__Exercise requirements__
Work out how many lines of the listing hold "renewal" and return that number by itself.

__Input records__
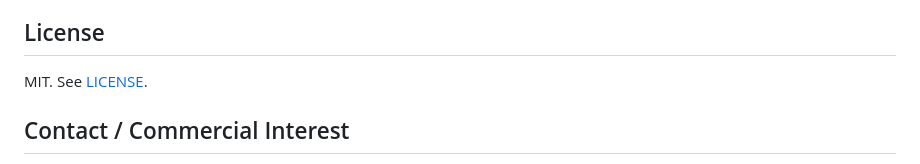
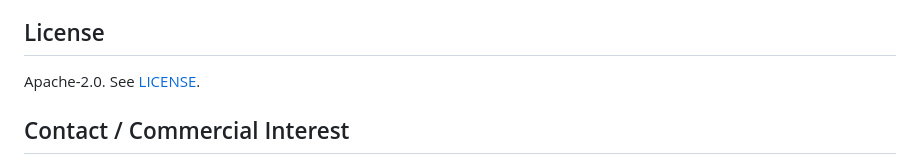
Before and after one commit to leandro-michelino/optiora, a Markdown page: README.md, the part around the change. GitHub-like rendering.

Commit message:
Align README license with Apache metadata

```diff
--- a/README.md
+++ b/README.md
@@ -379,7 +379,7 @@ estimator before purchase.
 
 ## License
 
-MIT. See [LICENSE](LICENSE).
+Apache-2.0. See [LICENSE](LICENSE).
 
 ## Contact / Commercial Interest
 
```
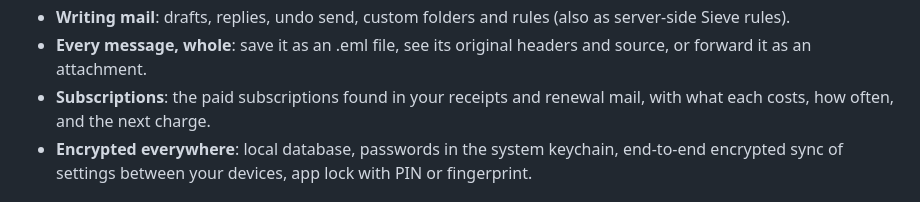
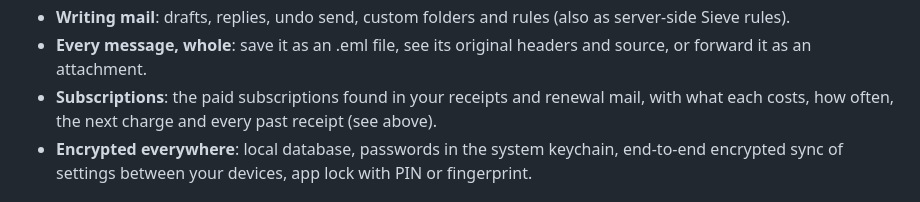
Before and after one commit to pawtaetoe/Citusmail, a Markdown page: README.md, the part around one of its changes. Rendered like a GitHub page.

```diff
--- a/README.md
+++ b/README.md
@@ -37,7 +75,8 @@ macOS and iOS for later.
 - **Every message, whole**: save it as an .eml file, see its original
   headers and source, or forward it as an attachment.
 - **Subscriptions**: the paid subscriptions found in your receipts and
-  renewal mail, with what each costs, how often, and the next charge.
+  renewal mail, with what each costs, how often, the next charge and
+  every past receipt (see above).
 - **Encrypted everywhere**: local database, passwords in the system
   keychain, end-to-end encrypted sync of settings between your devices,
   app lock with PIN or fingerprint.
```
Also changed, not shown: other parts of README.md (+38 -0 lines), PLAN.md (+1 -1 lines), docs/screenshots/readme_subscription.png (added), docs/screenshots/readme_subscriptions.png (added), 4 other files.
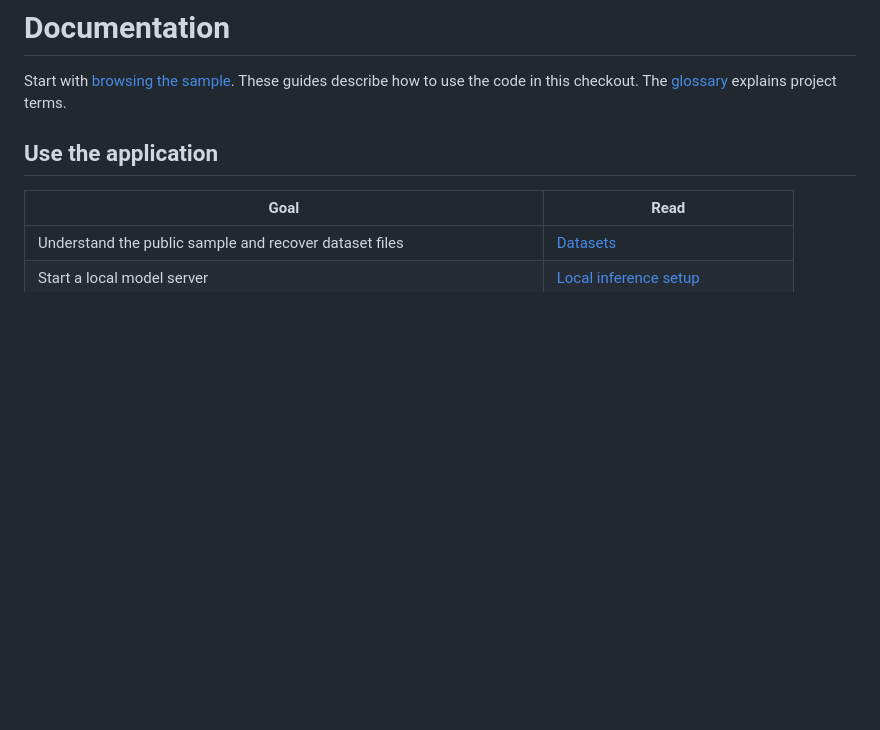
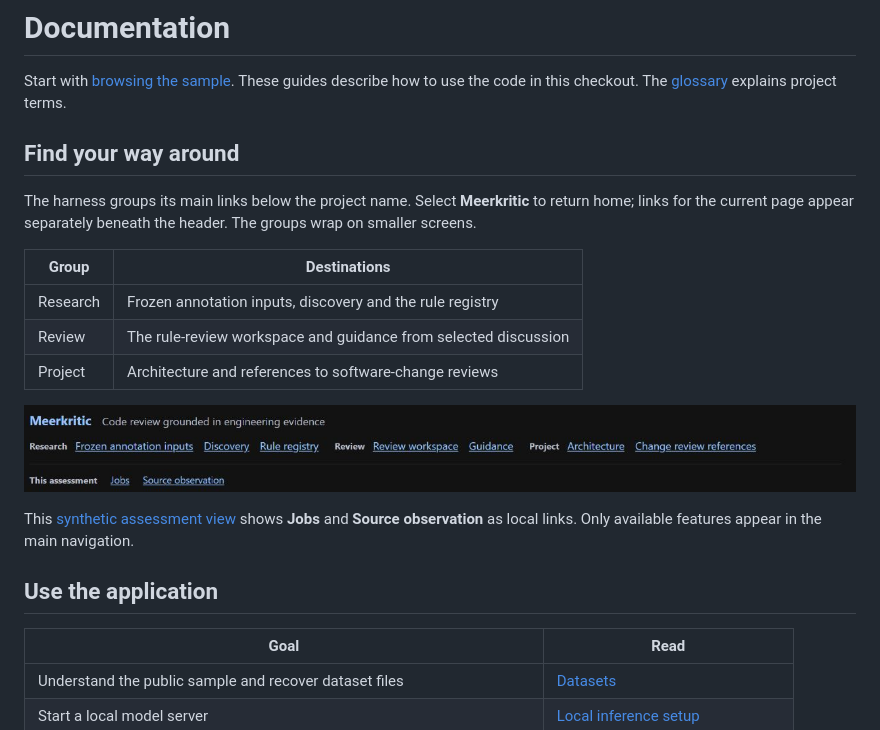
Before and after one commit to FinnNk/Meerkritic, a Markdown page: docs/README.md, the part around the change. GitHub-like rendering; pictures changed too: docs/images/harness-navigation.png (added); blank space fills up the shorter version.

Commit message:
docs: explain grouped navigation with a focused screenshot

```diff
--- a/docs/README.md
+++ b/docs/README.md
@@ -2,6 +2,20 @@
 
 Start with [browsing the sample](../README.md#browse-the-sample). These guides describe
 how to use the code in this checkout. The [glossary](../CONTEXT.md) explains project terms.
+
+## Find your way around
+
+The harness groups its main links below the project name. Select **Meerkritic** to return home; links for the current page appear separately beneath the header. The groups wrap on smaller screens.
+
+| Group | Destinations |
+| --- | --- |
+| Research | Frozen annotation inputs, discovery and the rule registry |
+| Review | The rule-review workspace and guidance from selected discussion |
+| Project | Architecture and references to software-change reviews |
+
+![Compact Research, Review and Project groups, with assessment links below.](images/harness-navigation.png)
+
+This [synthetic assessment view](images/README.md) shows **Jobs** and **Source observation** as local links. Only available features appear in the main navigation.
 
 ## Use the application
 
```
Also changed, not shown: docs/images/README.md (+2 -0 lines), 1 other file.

...

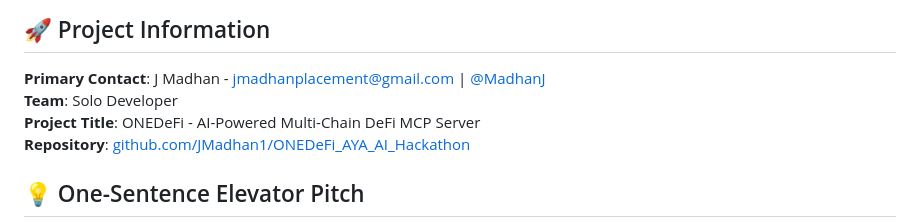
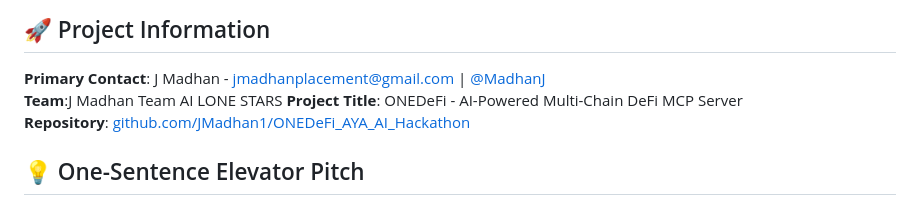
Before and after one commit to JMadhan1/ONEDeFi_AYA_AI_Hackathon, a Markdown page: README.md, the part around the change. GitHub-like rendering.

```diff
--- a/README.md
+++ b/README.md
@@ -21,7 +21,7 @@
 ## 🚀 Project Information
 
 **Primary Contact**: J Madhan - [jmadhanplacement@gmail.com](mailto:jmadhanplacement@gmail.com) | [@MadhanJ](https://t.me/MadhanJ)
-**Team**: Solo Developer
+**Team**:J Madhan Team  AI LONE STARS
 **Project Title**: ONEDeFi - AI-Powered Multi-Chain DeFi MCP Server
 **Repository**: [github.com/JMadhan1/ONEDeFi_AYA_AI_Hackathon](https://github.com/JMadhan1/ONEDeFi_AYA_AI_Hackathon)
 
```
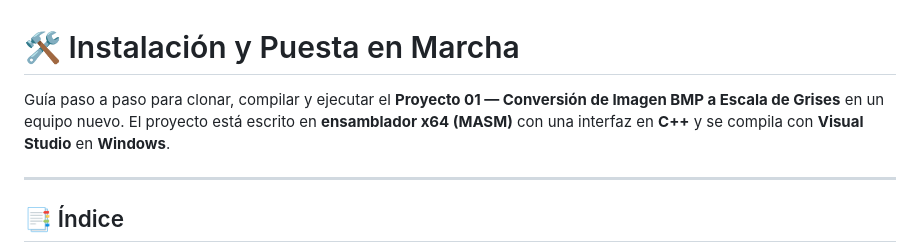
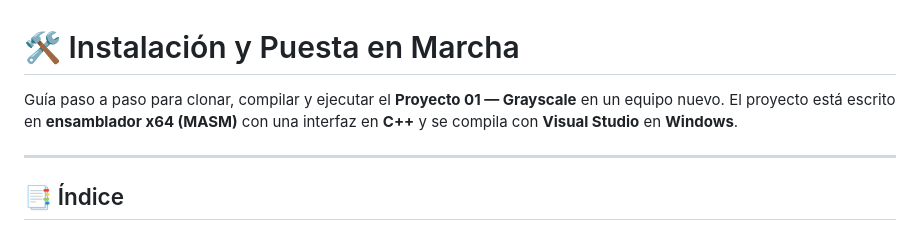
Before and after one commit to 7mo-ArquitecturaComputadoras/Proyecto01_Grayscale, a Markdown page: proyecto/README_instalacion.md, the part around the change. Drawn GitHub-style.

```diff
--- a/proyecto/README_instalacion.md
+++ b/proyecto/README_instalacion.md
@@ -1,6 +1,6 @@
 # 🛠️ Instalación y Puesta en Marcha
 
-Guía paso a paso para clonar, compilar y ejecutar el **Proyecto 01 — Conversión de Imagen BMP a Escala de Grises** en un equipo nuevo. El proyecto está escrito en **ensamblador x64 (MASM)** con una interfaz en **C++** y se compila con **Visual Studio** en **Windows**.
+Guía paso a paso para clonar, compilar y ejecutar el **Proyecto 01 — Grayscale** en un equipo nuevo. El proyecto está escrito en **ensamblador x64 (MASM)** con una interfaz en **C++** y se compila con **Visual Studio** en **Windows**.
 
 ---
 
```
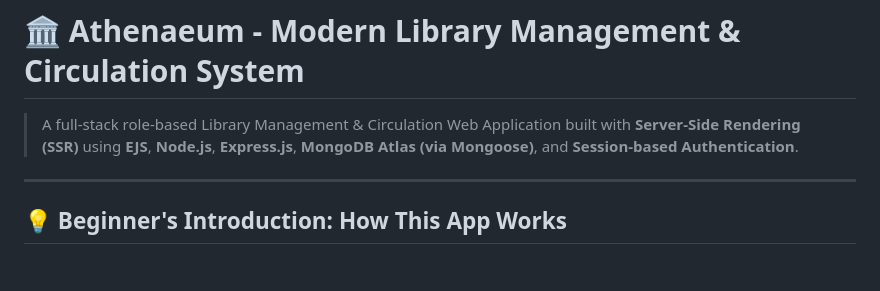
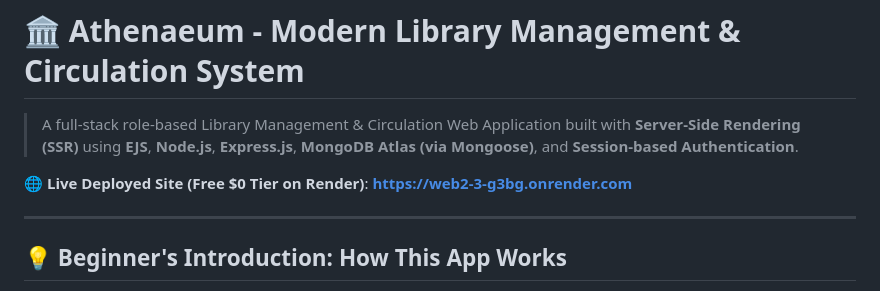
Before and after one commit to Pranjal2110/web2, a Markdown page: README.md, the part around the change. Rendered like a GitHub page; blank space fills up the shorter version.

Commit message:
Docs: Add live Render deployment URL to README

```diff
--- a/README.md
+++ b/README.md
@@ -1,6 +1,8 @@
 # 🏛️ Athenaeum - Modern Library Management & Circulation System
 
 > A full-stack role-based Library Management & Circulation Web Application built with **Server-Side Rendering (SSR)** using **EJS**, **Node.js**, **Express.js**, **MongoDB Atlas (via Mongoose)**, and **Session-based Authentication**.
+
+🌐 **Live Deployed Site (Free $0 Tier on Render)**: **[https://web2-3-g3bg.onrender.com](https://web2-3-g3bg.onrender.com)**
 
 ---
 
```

__Answer for this exercise__
2